== What is needed ==
For this task, every record below must be reproduced exactly.

== Source data ==
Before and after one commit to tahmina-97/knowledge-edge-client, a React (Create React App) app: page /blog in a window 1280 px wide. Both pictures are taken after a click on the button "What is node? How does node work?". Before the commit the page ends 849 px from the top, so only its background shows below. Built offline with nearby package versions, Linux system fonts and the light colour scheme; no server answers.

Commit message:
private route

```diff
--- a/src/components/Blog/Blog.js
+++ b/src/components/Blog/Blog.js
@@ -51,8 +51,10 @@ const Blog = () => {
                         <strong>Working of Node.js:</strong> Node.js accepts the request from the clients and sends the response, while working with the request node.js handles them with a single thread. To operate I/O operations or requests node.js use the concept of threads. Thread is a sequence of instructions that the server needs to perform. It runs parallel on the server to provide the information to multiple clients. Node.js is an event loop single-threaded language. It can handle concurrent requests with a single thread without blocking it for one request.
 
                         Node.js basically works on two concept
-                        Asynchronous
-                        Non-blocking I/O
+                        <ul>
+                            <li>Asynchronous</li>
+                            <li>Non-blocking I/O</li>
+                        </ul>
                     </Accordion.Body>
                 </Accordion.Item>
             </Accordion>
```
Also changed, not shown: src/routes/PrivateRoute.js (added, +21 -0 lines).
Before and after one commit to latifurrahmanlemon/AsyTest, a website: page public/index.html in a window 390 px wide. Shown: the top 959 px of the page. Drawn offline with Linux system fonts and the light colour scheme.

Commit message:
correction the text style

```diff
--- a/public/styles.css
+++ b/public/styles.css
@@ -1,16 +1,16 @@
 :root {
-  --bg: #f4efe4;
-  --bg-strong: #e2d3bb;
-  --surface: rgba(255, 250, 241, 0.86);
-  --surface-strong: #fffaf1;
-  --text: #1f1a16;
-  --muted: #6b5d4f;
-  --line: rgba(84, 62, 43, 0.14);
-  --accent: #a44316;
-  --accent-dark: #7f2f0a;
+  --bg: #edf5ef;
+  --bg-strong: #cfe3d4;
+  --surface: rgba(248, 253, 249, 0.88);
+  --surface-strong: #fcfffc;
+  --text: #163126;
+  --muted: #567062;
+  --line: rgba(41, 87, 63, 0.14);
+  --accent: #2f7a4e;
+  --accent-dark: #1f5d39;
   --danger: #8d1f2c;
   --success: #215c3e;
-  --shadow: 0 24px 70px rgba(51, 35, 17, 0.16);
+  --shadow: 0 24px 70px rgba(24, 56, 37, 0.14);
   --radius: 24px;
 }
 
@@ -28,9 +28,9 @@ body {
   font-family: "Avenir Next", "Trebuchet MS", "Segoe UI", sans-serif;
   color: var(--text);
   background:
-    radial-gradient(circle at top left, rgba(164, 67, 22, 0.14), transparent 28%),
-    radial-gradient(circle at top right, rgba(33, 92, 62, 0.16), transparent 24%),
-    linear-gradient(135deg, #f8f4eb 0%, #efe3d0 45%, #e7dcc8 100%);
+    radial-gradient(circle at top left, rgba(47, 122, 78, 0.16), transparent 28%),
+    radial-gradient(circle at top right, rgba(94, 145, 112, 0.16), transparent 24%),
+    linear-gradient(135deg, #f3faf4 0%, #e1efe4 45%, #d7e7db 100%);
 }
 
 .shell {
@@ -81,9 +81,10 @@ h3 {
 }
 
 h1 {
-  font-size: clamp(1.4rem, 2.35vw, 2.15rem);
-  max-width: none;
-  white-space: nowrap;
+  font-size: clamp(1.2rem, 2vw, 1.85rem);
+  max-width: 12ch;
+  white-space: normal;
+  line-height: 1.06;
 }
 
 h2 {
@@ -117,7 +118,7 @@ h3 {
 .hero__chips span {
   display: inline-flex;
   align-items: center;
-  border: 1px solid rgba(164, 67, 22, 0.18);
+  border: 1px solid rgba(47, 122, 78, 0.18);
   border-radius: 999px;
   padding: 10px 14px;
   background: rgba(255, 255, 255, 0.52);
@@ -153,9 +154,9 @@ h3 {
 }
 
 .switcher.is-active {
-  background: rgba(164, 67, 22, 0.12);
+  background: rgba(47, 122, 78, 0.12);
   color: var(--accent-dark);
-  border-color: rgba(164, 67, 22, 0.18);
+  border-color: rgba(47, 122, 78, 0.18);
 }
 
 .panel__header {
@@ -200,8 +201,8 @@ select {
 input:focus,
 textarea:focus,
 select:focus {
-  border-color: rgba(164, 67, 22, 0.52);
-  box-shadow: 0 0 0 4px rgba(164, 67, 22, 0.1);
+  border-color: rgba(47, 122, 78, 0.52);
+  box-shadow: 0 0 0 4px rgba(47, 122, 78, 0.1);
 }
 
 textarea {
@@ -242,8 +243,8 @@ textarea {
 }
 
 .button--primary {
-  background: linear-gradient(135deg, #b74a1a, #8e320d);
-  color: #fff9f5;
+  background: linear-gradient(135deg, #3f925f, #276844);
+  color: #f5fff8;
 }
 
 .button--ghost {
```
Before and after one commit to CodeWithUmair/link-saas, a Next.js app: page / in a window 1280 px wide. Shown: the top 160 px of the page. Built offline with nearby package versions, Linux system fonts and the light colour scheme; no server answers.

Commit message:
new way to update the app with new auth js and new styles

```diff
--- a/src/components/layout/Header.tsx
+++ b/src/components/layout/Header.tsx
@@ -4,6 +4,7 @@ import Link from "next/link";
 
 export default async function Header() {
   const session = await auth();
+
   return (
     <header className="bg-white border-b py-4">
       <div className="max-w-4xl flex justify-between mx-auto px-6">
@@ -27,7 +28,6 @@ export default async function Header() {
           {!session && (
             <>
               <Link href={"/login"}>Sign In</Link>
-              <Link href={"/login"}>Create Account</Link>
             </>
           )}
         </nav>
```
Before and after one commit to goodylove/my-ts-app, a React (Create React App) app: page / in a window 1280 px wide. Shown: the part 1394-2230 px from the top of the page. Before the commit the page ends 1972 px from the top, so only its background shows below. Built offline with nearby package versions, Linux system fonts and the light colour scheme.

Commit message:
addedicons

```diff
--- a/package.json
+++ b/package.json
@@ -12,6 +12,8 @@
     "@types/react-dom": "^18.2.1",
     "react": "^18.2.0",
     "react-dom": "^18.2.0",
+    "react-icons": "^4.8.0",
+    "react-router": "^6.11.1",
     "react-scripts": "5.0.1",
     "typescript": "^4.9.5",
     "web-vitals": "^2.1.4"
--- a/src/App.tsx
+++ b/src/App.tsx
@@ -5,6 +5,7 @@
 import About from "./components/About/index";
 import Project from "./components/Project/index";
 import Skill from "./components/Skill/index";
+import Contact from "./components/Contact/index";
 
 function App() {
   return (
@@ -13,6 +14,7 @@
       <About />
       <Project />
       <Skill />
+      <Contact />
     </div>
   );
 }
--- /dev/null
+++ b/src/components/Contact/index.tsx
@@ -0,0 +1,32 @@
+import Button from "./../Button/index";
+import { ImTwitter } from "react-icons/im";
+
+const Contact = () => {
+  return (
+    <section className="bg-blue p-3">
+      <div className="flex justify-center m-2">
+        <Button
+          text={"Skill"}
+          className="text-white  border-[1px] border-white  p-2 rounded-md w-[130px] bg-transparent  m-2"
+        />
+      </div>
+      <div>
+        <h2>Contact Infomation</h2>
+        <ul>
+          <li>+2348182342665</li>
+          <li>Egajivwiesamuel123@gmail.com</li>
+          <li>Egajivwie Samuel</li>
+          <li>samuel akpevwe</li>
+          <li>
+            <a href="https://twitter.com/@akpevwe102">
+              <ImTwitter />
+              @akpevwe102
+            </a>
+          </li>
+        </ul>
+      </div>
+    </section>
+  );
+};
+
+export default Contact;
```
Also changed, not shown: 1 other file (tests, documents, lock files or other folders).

== Response box ==
Before and after one commit to tahmina-97/knowledge-edge-client, a React (Create React App) app: page /blog in a window 1280 px wide. Both pictures are taken after a click on the button "What is node? How does node work?". Before the commit the page ends 849 px from the top, so only its background shows below. Built offline with nearby package versions, Linux system fonts and the light colour scheme; no server answers.

Commit message:
private route

```diff
--- a/src/components/Blog/Blog.js
+++ b/src/components/Blog/Blog.js
@@ -51,8 +51,10 @@ const Blog = () => {
                         <strong>Working of Node.js:</strong> Node.js accepts the request from the clients and sends the response, while working with the request node.js handles them with a single thread. To operate I/O operations or requests node.js use the concept of threads. Thread is a sequence of instructions that the server needs to perform. It runs parallel on the server to provide the information to multiple clients. Node.js is an event loop single-threaded language. It can handle concurrent requests with a single thread without blocking it for one request.
 
                         Node.js basically works on two concept
-                        Asynchronous
-                        Non-blocking I/O
+                        <ul>
+                            <li>Asynchronous</li>
+                            <li>Non-blocking I/O</li>
+                        </ul>
                     </Accordion.Body>
                 </Accordion.Item>
             </Accordion>
```
Also changed, not shown: src/routes/PrivateRoute.js (added, +21 -0 lines).
Before and after one commit to latifurrahmanlemon/AsyTest, a website: page public/index.html in a window 390 px wide. Shown: the top 959 px of the page. Drawn offline with Linux system fonts and the light colour scheme.

Commit message:
correction the text style

```diff
--- a/public/styles.css
+++ b/public/styles.css
@@ -1,16 +1,16 @@
 :root {
-  --bg: #f4efe4;
-  --bg-strong: #e2d3bb;
-  --surface: rgba(255, 250, 241, 0.86);
-  --surface-strong: #fffaf1;
-  --text: #1f1a16;
-  --muted: #6b5d4f;
-  --line: rgba(84, 62, 43, 0.14);
-  --accent: #a44316;
-  --accent-dark: #7f2f0a;
+  --bg: #edf5ef;
+  --bg-strong: #cfe3d4;
+  --surface: rgba(248, 253, 249, 0.88);
+  --surface-strong: #fcfffc;
+  --text: #163126;
+  --muted: #567062;
+  --line: rgba(41, 87, 63, 0.14);
+  --accent: #2f7a4e;
+  --accent-dark: #1f5d39;
   --danger: #8d1f2c;
   --success: #215c3e;
-  --shadow: 0 24px 70px rgba(51, 35, 17, 0.16);
+  --shadow: 0 24px 70px rgba(24, 56, 37, 0.14);
   --radius: 24px;
 }
 
@@ -28,9 +28,9 @@ body {
   font-family: "Avenir Next", "Trebuchet MS", "Segoe UI", sans-serif;
   color: var(--text);
   background:
-    radial-gradient(circle at top left, rgba(164, 67, 22, 0.14), transparent 28%),
-    radial-gradient(circle at top right, rgba(33, 92, 62, 0.16), transparent 24%),
-    linear-gradient(135deg, #f8f4eb 0%, #efe3d0 45%, #e7dcc8 100%);
+    radial-gradient(circle at top left, rgba(47, 122, 78, 0.16), transparent 28%),
+    radial-gradient(circle at top right, rgba(94, 145, 112, 0.16), transparent 24%),
+    linear-gradient(135deg, #f3faf4 0%, #e1efe4 45%, #d7e7db 100%);
 }
 
 .shell {
@@ -81,9 +81,10 @@ h3 {
 }
 
 h1 {
-  font-size: clamp(1.4rem, 2.35vw, 2.15rem);
-  max-width: none;
-  white-space: nowrap;
+  font-size: clamp(1.2rem, 2vw, 1.85rem);
+  max-width: 12ch;
+  white-space: normal;
+  line-height: 1.06;
 }
 
 h2 {
@@ -117,7 +118,7 @@ h3 {
 .hero__chips span {
   display: inline-flex;
   align-items: center;
-  border: 1px solid rgba(164, 67, 22, 0.18);
+  border: 1px solid rgba(47, 122, 78, 0.18);
   border-radius: 999px;
   padding: 10px 14px;
   background: rgba(255, 255, 255, 0.52);
@@ -153,9 +154,9 @@ h3 {
 }
 
 .switcher.is-active {
-  background: rgba(164, 67, 22, 0.12);
+  background: rgba(47, 122, 78, 0.12);
   color: var(--accent-dark);
-  border-color: rgba(164, 67, 22, 0.18);
+  border-color: rgba(47, 122, 78, 0.18);
 }
 
 .panel__header {
@@ -200,8 +201,8 @@ select {
 input:focus,
 textarea:focus,
 select:focus {
-  border-color: rgba(164, 67, 22, 0.52);
-  box-shadow: 0 0 0 4px rgba(164, 67, 22, 0.1);
+  border-color: rgba(47, 122, 78, 0.52);
+  box-shadow: 0 0 0 4px rgba(47, 122, 78, 0.1);
 }
 
 textarea {
@@ -242,8 +243,8 @@ textarea {
 }
 
 .button--primary {
-  background: linear-gradient(135deg, #b74a1a, #8e320d);
-  color: #fff9f5;
+  background: linear-gradient(135deg, #3f925f, #276844);
+  color: #f5fff8;
 }
 
 .button--ghost {
```
Before and after one commit to CodeWithUmair/link-saas, a Next.js app: page / in a window 1280 px wide. Shown: the top 160 px of the page. Built offline with nearby package versions, Linux system fonts and the light colour scheme; no server answers.

Commit message:
new way to update the app with new auth js and new styles

```diff
--- a/src/components/layout/Header.tsx
+++ b/src/components/layout/Header.tsx
@@ -4,6 +4,7 @@ import Link from "next/link";
 
 export default async function Header() {
   const session = await auth();
+
   return (
     <header className="bg-white border-b py-4">
       <div className="max-w-4xl flex justify-between mx-auto px-6">
@@ -27,7 +28,6 @@ export default async function Header() {
           {!session && (
             <>
               <Link href={"/login"}>Sign In</Link>
-              <Link href={"/login"}>Create Account</Link>
             </>
           )}
         </nav>
```
Before and after one commit to goodylove/my-ts-app, a React (Create React App) app: page / in a window 1280 px wide. Shown: the part 1394-2230 px from the top of the page. Before the commit the page ends 1972 px from the top, so only its background shows below. Built offline with nearby package versions, Linux system fonts and the light colour scheme.

Commit message:
addedicons

```diff
--- a/package.json
+++ b/package.json
@@ -12,6 +12,8 @@
     "@types/react-dom": "^18.2.1",
     "react": "^18.2.0",
     "react-dom": "^18.2.0",
+    "react-icons": "^4.8.0",
+    "react-router": "^6.11.1",
     "react-scripts": "5.0.1",
     "typescript": "^4.9.5",
     "web-vitals": "^2.1.4"
--- a/src/App.tsx
+++ b/src/App.tsx
@@ -5,6 +5,7 @@
 import About from "./components/About/index";
 import Project from "./components/Project/index";
 import Skill from "./components/Skill/index";
+import Contact from "./components/Contact/index";
 
 function App() {
   return (
@@ -13,6 +14,7 @@
       <About />
       <Project />
       <Skill />
+      <Contact />
     </div>
   );
 }
--- /dev/null
+++ b/src/components/Contact/index.tsx
@@ -0,0 +1,32 @@
+import Button from "./../Button/index";
+import { ImTwitter } from "react-icons/im";
+
+const Contact = () => {
+  return (
+    <section className="bg-blue p-3">
+      <div className="flex justify-center m-2">
+        <Button
+          text={"Skill"}
+          className="text-white  border-[1px] border-white  p-2 rounded-md w-[130px] bg-transparent  m-2"
+        />
+      </div>
+      <div>
+        <h2>Contact Infomation</h2>
+        <ul>
+          <li>+2348182342665</li>
+          <li>Egajivwiesamuel123@gmail.com</li>
+          <li>Egajivwie Samuel</li>
+          <li>samuel akpevwe</li>
+          <li>
+            <a href="https://twitter.com/@akpevwe102">
+              <ImTwitter />
+              @akpevwe102
+            </a>
+          </li>
+        </ul>
+      </div>
+    </section>
+  );
+};
+
+export default Contact;
```
Also changed, not shown: 1 other file (tests, documents, lock files or other folders).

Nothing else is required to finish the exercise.